I’m certain that all families have them. You know, the characters. I am holding back using terms such as ‘black sheep’ or ‘nuts’ mainly because I remind myself that ‘the acorn doesn’t fall far from the tree.’
My own lineage certainly has it’s share of interesting characters – those ancestors whom you want to have answer that one question – “Why?” or “What were you thinking?”
My second cousin, Pamela Gaull is currently visiting Toronto and after having met through Internet channels like Facebook and email, we have finally had a chance to meet face to face. In our meandering conversations so far, we happened upon our common great grandmother Mary Jane Gaull (2nd great grandmother to Pamela and 3rd great grandmother to me). We agreed that Mary Jane seemed to be a ‘character’ or at least a rebel in her time as far as her family relationships went. In order to get a better sense of Mary Jane’s life, I decided to use a timeline chart to tease out some of the interesting episodes of her life.
This first part will look at Mary Jane’s life from birth until 1881, a period of approximately 44 years or about half her lifetime.
Mary Jane was born around 1837 in Kintore, Aberdeenshire, Scotland, the only child of John Gaull (1806-1892) and his wife, Mary Christie (1818-1879). While it is hypothesized that John would have liked to have had a larger family and more specifically a son, Mary Jane remained his only child. Based on census reports and the last will of John Gaull, he appears to have been a strict, stern, hard working man. He left land and money through his estate to his family, something not everyone was capable of doing in 19th century Scotland. His dismay then, was likely somewhat strong when his only child, Mary Jane would have announced sometime in 1859 that she was pregnant.
In February 1860, Mary Jane gave birth to twin boys that she named George and John Gaull
. No father was named, something that has lead to much speculation. When George (who lived most of his life as George Irvine) died in 1941, his daughter Margaret provided the information to register his death. Margaret indicated that George’s father’s name was also George Irvine.
My theory is that Margaret was informed at some time during her life of the name of her father’s father but there is no evidence to suggest that a George Irvine (Sr.) existed. In the 1861 Scottish Census, there is no George Irvine who seems a likely suspect to be the father. Presumably the George Irvine that Margaret named as her father’s father and whom she described as a farm servant, lived nearby the Gaull farm in Chapel of Garioch. Of the six George Irvines listed in 1861 Aberdeenshire, one is the year-old son of Mary Jane, two appear too old to be the father, and the others in my opinion lived too far away to likely be the father.

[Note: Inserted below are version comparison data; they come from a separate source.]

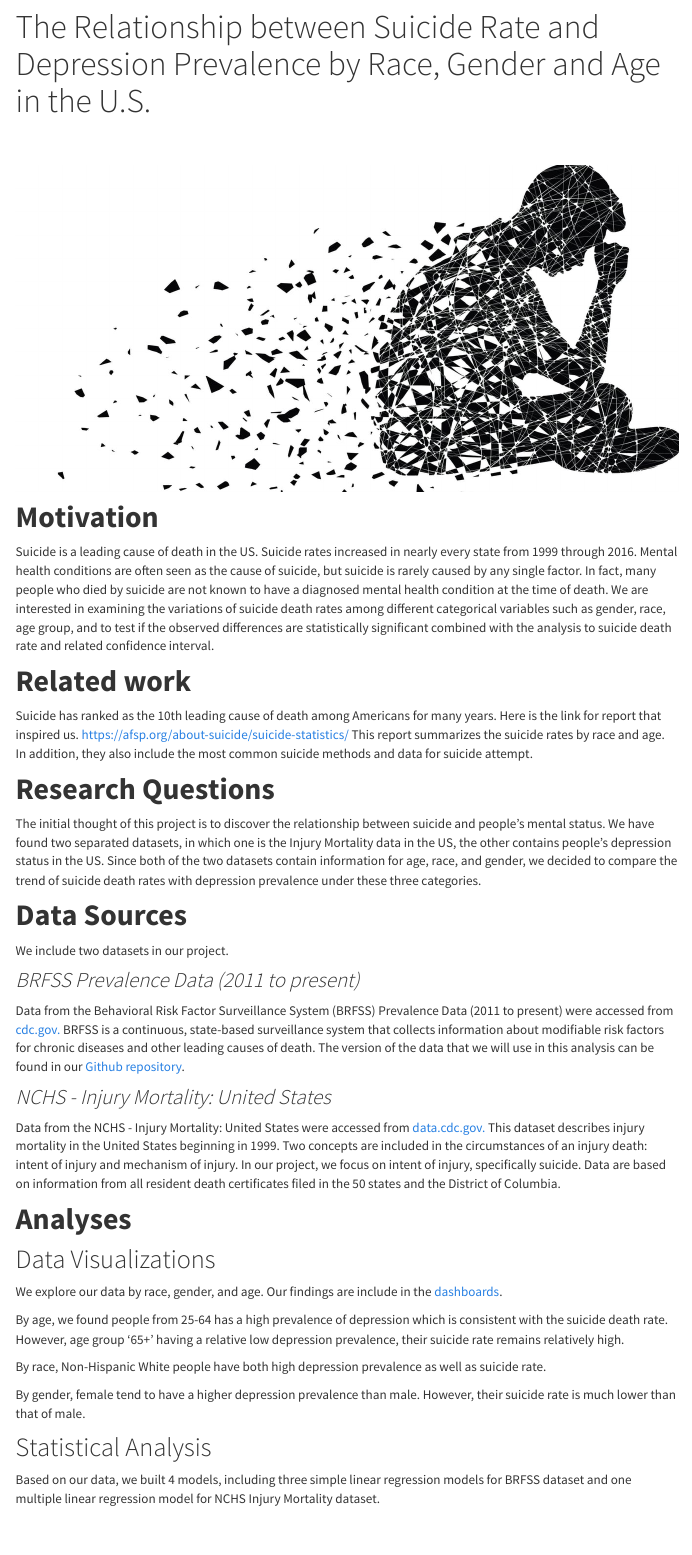
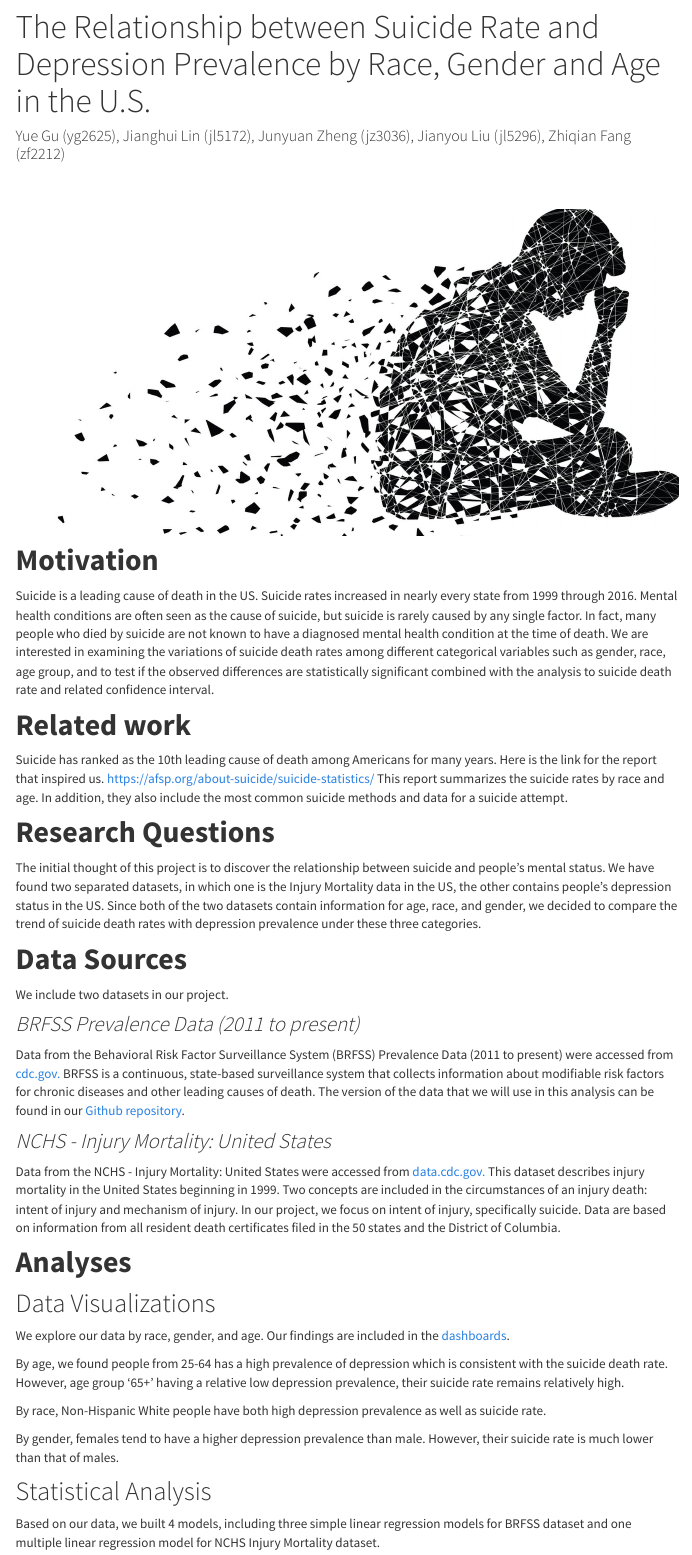
Before and after one commit to Catherinefzq/ds100.github.io, an R Markdown document (index.Rmd): the page in a window 1100 px wide, from 80 px down. Rendered offline with R 4.5, knitr and Pandoc, with nearby package versions; some code elsewhere in the file could not run offline; menus at the side of the page are left out; column names are cleaned by a stand-in for the janitor package.

Commit message:
add author

```diff
--- a/index.Rmd
+++ b/index.Rmd
@@ -1,5 +1,6 @@
 ---
 title: "The Relationship between Suicide Rate and Depression Prevalence by Race, Gender and Age in the U.S."
+author: "Yue Gu (yg2625), Jianghui Lin (jl5172), Junyuan Zheng (jz3036), Jianyou Liu (jl5296), Zhiqian Fang (zf2212)"
 output:
    html_document:
     toc: true
@@ -15,8 +16,8 @@ Suicide is a leading cause of death in the US. Suicide rates increased in nearly
 # __Related work__
 
 Suicide has ranked as the 10th leading cause of death among Americans for many years.
-Here is the link for report that inspired us. https://afsp.org/about-suicide/suicide-statistics/
-This report summarizes the suicide rates by race and age. In addition, they also include the most common suicide methods and data for suicide attempt.
+Here is the link for the report that inspired us. https://afsp.org/about-suicide/suicide-statistics/
+This report summarizes the suicide rates by race and age. In addition, they also include the most common suicide methods and data for a suicide attempt.
 
 # __Research Questions__
 
@@ -39,13 +40,13 @@ This dataset describes injury mortality in the United States beginning in 1999.
 
 ## Data Visualizations
 
-We explore our data by race, gender, and age. Our findings are include in the [dashboards](dashboard.html).
+We explore our data by race, gender, and age. Our findings are included in the [dashboards](dashboard.html).
 
 By age, we found people from 25-64 has a high prevalence of depression which is consistent with the suicide death rate. However, age group '65+' having a relative low depression prevalence, their suicide rate remains relatively high.
 
 By race, Non-Hispanic White people have both high depression prevalence as well as suicide rate.
 
-By gender, female tend to have a higher depression prevalence than male. However, their suicide rate is much lower than that of male.
+By gender, females tend to have a higher depression prevalence than male. However, their suicide rate is much lower than that of males.
 
 ## Statistical Analysis
 
```
Also changed, not shown: index.html, index.Rmd (2 more changed lines).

In any event, Mary Jane sent infant George to live in Inverurie with a family named Hooey and kept infant John Gaull to live with her and her parents on their farm. In spite of giving birth to the twins, Mary Jane’s maternal instincts didn’t really seem to kick in. Six months after becoming a mother, Mary Jane married Alexander Glennie on August 11, 1860 at Whitehaugh, Chapel of Garioch. Mary Jane and Alexander had five children between 1861 and 1873 yet neither of the twins factored in to their family life. In 1871 for instance, George continued to live with the Hooey family in Inverurie and John lived with his grandparents at Chapel of Garioch.
Interestingly the only Mary Glennie to found in Aberdeenshire in the 1871 and 1881 Scottish Census records that might match Mary Jane was an inmate or patient in the Aberdeen Asylum located at Old Machar. Could she be my great grandmother?